French authorities affirm crackdown on rest rules
Haulage firms undertaking work in France are advised to check their scheduling after the authorities introduced a €30,000 (£21,386) fine on anyone breaching weekly rest breaks.
The country’s rules state that drivers must take their 45-hour breaks away from their vehicles and not in their cabs.
Although France began fining firms last year, it published guidance this week reaffirming its commitment to imposing large penalties on any company in breach of its weekly rest rules.
Peter Cullum, RHA manager of international affairs, said: “They are trying to stop the consignor, consignees and companies scheduling long periods where people have no choice but to rest in their cab. It’s not intended to penalise the driver, but they will penalise the company.”

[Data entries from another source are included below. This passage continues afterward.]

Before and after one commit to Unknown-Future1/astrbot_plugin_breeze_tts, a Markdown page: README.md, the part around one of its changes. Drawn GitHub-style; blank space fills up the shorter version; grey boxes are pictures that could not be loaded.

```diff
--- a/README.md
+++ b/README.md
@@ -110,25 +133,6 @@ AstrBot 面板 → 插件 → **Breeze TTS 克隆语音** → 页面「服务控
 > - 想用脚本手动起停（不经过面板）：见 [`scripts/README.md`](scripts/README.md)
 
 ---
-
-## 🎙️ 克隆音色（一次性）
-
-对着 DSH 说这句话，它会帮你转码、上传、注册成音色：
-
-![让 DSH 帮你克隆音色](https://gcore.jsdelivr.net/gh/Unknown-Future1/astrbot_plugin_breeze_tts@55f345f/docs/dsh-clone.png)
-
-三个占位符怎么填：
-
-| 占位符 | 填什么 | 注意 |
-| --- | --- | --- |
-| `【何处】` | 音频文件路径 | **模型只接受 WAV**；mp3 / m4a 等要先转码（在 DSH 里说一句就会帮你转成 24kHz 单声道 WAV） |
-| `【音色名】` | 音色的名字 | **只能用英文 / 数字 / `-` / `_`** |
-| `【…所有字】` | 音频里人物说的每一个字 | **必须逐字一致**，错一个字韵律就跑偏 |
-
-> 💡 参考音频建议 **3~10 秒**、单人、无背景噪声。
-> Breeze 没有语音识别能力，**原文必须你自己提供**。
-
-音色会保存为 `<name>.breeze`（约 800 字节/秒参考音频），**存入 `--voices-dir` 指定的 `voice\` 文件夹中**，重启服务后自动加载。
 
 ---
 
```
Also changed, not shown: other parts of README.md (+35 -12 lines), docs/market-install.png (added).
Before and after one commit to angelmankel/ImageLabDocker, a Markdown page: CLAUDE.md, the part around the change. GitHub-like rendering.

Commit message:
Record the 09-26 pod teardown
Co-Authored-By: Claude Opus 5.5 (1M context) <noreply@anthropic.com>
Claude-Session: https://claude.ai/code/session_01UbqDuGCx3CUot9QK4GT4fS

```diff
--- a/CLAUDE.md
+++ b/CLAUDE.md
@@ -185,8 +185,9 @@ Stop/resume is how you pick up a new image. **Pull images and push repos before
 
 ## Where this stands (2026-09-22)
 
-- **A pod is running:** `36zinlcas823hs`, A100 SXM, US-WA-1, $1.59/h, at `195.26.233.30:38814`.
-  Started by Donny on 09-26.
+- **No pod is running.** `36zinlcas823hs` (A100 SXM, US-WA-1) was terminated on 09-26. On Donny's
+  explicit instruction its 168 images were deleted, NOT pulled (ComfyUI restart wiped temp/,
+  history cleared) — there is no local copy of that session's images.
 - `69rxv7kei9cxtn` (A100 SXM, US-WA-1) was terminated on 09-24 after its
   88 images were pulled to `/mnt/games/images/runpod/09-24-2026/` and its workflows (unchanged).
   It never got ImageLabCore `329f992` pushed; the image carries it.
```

Cullum said the idea was to prevent drivers from parking up in France at the end of the week and not returning home.
He added: “How they [firms] do their scheduling is a matter for them and they should assess the risk. If they are caught out by a snow storm in the Pyrenees you can’t do much about that.
“If, however, there is regular scheduling then the French will look at tacho records for the last 28 days and could see regular infringements.”
Daily and reduced weekly rest periods are not affected by the rules. Belgium introduced a similar policy in 2014, but the country levies fines on drivers instead.
- This story originally appeared in the 28 May issue of Commercial Motor. Why not subscribe and get 12 issues for just £12?